Virginia officials are preparing to defend the state’s military installations from cutbacks, after the Obama administration announced that it would seek to trim the Pentagon's budget for the first time in more than a decade.
In addition to cutting the size of the Army and the Marine Corps, the Defense Department also plans to ask Congress for the authority close a new round of bases under the Defense Base Closure and Realignment Commission process. Virginia will be watching closely, given that the state plays host to a number of bases, along with many defense contractors and the Pentagon itself.
In a statement Thursday, Gov. Robert McDonnell (R) said the administration’s plan was “not entirely unexpected.”
“We will work closely with the Department of Defense to illustrate Virginia’s commitment to the military — active, reserve and veteran forces — which has led the Commonwealth to be a strategic location for military bases for many years,” McDonnell said, “and allowed Virginia to experience an overall growth in military when previous BRAC decisions have shifted more personnel to installations such as Fort Lee, Fort Belvoir and Marine Corps Base Quantico.”
As McDonnell noted, the last BRAC round actually benefitted Virginia in some ways, adding to Belvoir as well as other, more controversial sites such as the Mark Center in Alexandria. But the state also lost some capacity more recently, most notably with the closure of U.S. Joint Forces Command in Hampton Roads.
In 2010, the state formed a special military commission, chaired by former congressman Tom Davis (R-Va.), to study possible cuts in Virginia and plan a strategy for dealing with them.
Sen. Mark Warner (D) noted that the last BRAC round occurred in 2005, when he was governor, and that he and other state officials worked together to prevent Virginia Beach’s Naval Air Station Oceana from being closed.
“Both with Oceana and JFCOM, we created an effective model that we can use in any future discussions about base closings and realignments,” Warner said in a statement. “With this experience and framework, I am confident that Virginia will continue to lead the way in providing our country with an effective and efficient military that ensures our national defense.”

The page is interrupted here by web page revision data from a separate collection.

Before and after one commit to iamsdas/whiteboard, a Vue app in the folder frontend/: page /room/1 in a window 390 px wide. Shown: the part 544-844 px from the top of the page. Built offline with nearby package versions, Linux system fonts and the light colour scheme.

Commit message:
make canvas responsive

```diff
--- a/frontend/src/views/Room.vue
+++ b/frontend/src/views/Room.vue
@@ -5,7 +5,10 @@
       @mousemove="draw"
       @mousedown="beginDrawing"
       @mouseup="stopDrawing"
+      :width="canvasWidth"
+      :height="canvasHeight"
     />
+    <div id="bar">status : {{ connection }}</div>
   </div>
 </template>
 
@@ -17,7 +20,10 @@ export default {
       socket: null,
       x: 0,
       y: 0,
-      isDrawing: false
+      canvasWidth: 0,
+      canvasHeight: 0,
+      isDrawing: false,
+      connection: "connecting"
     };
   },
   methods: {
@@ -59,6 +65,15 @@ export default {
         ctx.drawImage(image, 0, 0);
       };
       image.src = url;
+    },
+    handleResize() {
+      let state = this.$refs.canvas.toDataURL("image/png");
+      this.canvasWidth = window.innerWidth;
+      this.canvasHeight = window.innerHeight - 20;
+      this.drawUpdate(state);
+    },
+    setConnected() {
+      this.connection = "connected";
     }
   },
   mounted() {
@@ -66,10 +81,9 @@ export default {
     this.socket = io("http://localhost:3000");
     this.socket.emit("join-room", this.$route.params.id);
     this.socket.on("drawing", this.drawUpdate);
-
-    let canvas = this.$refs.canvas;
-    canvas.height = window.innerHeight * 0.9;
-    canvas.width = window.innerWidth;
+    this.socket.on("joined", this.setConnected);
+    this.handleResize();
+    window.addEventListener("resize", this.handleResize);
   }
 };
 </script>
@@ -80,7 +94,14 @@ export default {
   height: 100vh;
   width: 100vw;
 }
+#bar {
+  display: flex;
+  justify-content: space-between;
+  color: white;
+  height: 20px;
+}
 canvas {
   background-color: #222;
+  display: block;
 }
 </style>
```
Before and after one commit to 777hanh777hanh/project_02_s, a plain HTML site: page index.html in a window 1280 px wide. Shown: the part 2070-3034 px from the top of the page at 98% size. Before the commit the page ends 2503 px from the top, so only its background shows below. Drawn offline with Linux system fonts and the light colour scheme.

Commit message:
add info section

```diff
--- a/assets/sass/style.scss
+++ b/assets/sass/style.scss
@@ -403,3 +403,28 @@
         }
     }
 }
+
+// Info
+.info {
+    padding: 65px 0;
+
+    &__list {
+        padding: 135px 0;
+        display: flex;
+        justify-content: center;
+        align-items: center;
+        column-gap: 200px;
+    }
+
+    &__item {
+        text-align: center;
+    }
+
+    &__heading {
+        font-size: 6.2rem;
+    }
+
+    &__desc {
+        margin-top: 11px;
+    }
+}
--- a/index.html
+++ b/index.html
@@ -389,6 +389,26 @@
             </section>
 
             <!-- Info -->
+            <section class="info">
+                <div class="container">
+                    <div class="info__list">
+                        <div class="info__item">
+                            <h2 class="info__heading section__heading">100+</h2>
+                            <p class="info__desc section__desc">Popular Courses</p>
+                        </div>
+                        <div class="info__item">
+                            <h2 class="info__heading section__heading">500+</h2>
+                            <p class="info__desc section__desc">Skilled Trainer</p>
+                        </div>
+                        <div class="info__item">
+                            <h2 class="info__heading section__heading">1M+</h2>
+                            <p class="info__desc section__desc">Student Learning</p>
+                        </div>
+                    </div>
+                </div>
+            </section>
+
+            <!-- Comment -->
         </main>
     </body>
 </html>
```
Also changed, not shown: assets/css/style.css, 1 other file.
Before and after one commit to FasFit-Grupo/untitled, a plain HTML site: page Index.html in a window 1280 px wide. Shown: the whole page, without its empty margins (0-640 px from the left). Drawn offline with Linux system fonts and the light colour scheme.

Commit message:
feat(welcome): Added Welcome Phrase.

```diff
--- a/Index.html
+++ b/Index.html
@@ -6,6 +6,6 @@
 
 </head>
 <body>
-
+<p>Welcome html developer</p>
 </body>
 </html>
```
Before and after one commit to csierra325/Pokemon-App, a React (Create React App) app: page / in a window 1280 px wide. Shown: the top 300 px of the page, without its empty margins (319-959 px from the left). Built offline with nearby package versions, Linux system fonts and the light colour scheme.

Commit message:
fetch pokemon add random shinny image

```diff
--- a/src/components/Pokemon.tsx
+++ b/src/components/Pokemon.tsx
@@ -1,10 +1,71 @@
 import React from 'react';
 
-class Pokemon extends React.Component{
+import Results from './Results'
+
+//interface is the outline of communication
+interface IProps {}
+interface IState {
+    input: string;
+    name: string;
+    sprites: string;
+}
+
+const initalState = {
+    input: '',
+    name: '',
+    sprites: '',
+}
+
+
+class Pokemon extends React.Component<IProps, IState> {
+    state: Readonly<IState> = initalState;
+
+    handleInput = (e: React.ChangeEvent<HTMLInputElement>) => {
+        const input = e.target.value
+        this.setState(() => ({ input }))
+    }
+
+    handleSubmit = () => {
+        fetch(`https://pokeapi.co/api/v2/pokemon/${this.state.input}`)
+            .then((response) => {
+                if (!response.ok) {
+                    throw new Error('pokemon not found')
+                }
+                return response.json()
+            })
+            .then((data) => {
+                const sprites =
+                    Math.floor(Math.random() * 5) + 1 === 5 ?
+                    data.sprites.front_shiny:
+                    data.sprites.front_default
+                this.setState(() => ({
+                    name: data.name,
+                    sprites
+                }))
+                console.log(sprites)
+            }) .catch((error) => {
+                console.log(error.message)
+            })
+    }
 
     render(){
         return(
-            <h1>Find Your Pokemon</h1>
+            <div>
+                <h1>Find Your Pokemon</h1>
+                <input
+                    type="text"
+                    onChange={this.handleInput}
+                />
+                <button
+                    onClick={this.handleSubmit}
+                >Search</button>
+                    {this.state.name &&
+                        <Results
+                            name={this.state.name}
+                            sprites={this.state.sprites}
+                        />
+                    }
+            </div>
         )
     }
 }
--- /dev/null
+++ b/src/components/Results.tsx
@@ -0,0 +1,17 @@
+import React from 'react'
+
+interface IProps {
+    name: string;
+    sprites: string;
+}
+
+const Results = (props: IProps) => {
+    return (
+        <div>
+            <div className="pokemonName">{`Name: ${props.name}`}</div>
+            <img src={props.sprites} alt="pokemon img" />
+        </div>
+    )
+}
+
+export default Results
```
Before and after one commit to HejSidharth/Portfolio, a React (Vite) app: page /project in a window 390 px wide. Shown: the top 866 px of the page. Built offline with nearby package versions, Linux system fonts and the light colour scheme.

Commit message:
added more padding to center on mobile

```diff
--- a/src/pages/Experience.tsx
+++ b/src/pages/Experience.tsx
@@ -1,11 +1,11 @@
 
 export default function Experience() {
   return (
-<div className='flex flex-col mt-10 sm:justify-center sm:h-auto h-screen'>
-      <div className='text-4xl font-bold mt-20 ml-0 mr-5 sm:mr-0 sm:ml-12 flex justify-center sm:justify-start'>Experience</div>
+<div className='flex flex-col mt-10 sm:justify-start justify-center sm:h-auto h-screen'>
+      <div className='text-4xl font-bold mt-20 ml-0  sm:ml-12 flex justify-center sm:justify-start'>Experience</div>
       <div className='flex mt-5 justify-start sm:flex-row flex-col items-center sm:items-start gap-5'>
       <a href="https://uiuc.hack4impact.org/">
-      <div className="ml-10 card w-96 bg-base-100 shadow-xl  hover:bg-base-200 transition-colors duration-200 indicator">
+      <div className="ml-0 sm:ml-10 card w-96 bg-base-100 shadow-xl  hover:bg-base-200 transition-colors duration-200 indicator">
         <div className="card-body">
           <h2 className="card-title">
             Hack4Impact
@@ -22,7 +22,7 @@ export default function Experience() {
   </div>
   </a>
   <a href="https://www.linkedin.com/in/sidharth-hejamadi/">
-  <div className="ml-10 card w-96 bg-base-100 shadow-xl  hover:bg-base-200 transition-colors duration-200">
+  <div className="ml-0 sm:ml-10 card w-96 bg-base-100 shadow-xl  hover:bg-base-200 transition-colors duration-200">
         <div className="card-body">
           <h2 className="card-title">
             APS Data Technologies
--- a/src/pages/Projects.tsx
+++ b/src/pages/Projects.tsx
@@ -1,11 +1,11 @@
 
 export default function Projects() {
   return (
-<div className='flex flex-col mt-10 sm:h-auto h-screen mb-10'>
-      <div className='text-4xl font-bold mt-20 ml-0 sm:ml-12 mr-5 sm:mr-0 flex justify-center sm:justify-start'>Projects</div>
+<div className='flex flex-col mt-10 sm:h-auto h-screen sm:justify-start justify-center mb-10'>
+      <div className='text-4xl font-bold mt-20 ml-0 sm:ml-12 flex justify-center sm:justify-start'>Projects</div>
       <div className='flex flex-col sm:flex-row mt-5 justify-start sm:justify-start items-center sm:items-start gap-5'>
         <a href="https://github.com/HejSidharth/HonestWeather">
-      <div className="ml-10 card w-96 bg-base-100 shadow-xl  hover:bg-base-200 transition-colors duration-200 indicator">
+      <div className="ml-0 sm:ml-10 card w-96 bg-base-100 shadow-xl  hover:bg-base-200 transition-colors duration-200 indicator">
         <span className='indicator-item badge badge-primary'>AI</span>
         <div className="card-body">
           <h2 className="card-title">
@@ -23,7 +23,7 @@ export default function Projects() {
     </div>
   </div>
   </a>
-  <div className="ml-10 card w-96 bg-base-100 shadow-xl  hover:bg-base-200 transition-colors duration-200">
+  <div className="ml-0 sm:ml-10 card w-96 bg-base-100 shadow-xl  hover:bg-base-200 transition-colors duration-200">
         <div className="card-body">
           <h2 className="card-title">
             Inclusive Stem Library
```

Warner also said that while every area of government should be susceptible to budget cuts, “before we authorize another round of base closings and realignments, we should first determine if there is excess capacity not just here but also at our overseas installations, especially in Europe.”